> **EXERCISE**:
The answer must be every line from the listing that holds the string "shrink".

> **EXERCISE INPUTS**:
────────────────────

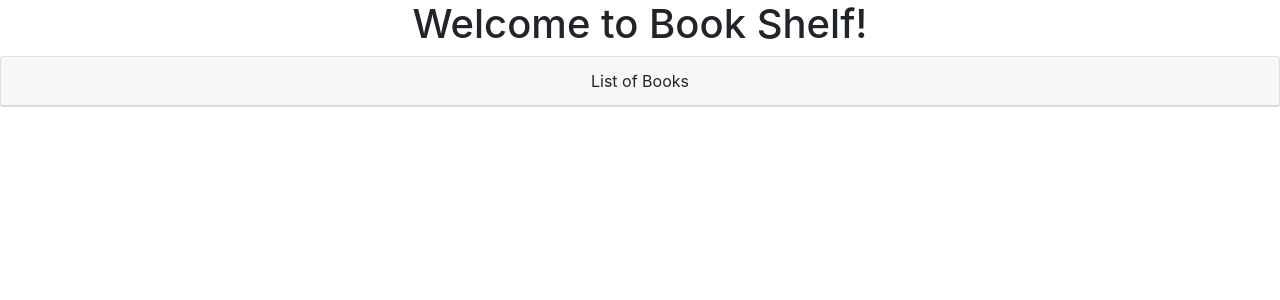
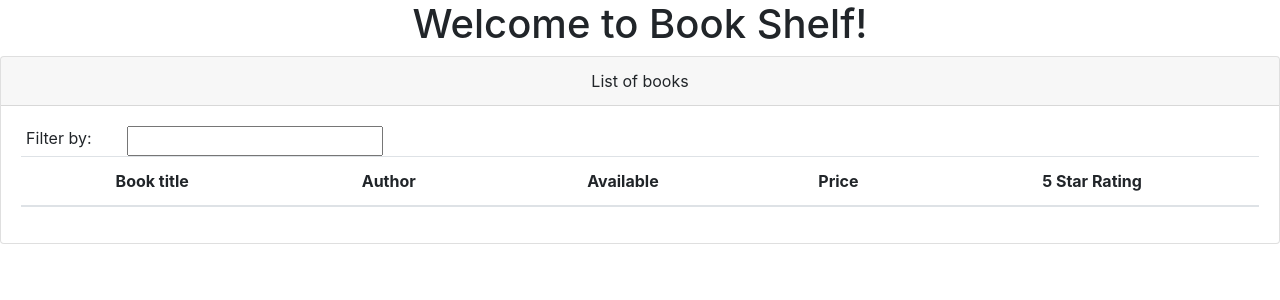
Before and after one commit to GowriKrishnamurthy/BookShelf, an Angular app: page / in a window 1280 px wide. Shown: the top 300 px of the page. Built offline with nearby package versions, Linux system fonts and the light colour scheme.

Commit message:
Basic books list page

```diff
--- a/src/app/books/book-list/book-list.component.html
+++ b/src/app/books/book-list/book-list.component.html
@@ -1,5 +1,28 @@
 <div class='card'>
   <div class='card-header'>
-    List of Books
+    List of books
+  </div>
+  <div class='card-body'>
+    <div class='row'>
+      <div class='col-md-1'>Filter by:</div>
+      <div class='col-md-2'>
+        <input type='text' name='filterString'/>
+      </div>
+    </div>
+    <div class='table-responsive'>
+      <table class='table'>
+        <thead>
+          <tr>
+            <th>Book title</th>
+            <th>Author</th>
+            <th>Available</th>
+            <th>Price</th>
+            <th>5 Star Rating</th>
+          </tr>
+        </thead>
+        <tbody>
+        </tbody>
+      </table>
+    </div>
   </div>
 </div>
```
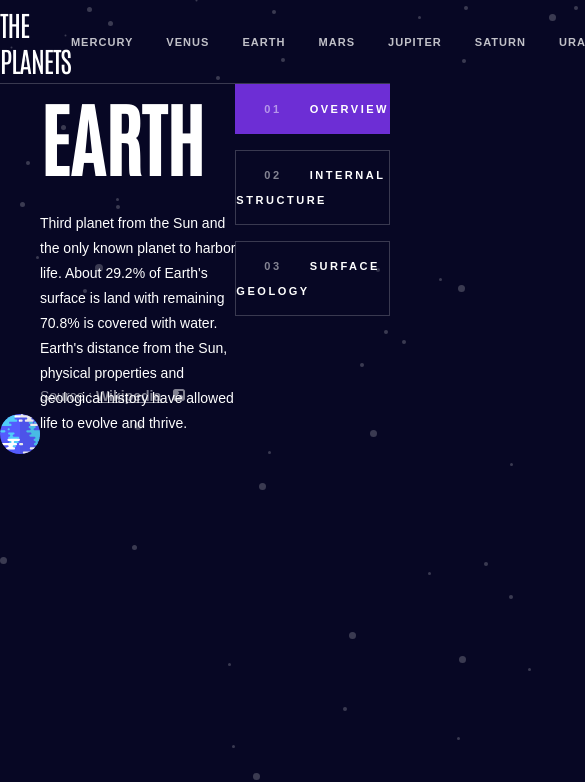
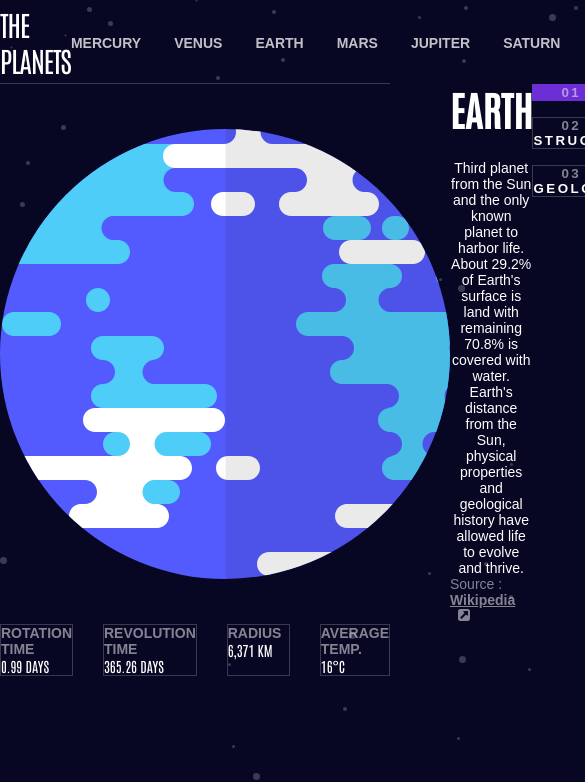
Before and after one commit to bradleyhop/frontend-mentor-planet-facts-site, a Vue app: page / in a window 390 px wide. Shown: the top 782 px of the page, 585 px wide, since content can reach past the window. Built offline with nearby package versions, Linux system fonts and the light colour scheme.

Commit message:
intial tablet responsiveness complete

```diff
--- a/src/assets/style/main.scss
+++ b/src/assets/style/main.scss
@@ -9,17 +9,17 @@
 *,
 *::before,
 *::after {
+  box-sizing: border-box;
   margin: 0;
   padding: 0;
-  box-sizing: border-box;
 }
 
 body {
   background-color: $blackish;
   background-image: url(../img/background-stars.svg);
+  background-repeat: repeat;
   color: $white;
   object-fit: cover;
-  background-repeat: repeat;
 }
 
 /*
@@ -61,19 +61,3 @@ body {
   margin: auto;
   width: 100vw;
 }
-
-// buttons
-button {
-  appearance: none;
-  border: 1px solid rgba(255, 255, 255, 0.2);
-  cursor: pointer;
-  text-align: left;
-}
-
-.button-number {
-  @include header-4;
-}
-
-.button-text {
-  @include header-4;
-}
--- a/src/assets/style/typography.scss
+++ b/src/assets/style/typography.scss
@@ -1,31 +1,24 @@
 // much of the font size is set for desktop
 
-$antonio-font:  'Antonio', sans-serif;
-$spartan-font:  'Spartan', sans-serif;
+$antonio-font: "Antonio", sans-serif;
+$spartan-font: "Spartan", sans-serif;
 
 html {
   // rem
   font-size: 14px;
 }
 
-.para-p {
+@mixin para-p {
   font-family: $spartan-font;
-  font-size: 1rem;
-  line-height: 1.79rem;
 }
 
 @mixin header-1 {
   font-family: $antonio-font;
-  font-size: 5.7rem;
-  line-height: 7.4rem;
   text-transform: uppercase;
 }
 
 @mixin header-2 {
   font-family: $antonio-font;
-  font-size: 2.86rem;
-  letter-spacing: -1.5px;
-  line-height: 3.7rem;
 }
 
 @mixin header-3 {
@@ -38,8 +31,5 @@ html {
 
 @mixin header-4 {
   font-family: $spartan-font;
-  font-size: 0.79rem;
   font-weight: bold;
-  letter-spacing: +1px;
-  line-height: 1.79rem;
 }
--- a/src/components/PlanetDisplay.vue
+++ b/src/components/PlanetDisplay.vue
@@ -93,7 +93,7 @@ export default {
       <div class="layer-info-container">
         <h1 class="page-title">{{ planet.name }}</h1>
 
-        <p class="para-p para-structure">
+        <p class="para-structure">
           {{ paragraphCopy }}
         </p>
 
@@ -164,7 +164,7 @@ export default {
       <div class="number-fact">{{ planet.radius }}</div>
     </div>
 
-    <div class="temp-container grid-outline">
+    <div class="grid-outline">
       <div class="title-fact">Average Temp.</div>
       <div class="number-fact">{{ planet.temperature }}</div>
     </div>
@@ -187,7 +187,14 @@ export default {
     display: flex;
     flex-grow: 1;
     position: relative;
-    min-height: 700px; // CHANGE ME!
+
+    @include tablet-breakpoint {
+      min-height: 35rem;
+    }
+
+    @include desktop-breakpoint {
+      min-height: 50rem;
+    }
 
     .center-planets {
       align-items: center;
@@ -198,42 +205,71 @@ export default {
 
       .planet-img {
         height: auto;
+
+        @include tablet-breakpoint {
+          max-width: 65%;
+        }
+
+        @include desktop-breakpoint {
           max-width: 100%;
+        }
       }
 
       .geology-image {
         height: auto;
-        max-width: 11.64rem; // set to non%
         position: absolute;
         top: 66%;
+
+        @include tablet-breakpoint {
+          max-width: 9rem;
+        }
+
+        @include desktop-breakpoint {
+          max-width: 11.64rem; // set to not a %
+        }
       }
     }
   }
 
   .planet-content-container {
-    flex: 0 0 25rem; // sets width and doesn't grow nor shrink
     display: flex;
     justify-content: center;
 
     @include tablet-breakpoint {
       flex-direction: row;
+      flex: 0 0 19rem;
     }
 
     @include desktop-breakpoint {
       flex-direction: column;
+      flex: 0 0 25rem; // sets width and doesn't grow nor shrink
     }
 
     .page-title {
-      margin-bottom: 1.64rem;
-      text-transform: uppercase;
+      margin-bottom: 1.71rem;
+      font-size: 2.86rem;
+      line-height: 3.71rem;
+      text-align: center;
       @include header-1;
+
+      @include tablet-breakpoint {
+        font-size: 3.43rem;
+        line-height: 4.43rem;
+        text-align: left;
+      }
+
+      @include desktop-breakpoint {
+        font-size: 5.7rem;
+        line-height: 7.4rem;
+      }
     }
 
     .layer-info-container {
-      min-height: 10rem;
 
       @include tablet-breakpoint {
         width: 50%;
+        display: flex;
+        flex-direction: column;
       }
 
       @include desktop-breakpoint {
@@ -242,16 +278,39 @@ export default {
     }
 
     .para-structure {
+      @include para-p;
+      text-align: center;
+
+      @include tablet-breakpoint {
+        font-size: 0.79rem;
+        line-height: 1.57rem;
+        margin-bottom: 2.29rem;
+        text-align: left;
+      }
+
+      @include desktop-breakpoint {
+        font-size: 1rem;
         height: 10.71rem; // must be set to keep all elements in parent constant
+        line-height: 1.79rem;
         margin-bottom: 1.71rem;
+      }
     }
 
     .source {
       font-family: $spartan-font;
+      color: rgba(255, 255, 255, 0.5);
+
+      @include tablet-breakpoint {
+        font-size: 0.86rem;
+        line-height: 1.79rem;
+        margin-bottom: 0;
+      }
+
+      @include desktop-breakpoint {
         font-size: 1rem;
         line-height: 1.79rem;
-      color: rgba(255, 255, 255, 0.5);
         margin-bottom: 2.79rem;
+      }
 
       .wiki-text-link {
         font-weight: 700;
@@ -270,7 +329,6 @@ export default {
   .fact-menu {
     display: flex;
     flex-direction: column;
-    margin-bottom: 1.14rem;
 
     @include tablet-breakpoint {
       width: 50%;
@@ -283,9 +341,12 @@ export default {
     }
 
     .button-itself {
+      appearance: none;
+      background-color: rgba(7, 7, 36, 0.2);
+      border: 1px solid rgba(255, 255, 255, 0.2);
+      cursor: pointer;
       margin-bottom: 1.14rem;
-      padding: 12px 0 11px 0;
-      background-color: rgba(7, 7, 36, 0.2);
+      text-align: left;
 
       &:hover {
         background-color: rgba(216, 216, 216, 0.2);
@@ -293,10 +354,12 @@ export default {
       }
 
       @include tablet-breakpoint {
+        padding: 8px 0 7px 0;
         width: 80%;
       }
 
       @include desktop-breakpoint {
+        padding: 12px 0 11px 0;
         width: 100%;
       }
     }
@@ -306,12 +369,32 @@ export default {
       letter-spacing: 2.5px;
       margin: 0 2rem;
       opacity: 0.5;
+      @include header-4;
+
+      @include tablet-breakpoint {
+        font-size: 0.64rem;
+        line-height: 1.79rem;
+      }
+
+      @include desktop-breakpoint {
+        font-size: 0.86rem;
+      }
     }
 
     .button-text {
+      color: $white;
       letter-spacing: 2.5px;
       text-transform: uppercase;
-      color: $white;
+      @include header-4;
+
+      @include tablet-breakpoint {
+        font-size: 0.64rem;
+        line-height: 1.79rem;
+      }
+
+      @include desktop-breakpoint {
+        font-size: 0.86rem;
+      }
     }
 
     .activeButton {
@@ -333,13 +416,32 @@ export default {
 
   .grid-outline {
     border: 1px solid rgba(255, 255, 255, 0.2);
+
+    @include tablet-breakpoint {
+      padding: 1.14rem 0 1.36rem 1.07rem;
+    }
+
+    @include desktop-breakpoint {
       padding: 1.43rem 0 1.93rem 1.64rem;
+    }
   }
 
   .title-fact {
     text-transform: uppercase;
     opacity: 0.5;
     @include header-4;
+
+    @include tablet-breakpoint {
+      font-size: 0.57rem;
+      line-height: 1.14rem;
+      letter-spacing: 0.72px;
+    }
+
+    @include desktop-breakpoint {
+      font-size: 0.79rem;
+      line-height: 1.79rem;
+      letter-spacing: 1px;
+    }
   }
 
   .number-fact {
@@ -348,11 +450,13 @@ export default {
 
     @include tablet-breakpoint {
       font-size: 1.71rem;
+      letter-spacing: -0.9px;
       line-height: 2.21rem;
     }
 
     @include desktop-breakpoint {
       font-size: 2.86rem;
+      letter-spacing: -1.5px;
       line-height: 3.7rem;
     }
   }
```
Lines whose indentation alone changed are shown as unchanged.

────────────────────

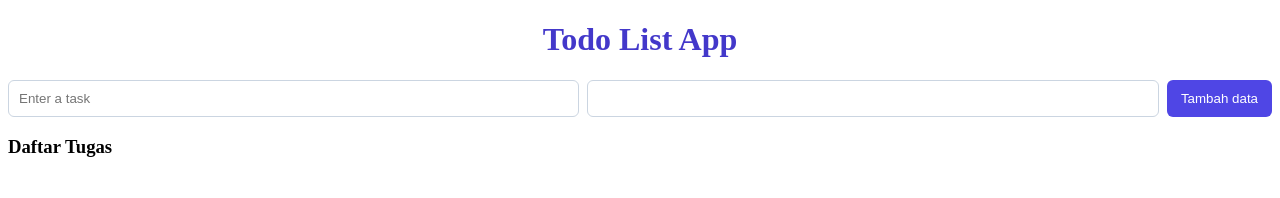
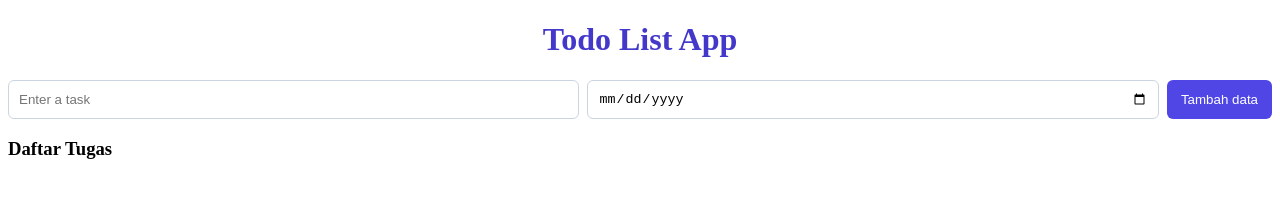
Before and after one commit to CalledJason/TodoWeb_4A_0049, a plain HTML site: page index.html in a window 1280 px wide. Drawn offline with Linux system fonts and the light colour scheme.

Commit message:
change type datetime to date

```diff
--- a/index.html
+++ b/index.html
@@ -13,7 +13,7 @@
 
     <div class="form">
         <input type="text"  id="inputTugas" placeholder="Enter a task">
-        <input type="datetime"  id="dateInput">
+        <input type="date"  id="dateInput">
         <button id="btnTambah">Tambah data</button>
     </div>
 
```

────────────────────

> **SOLUTION TO THIS PROBLEM**:
-    flex: 0 0 25rem; // sets width and doesn't grow nor shrink
+      flex: 0 0 25rem; // sets width and doesn't grow nor shrink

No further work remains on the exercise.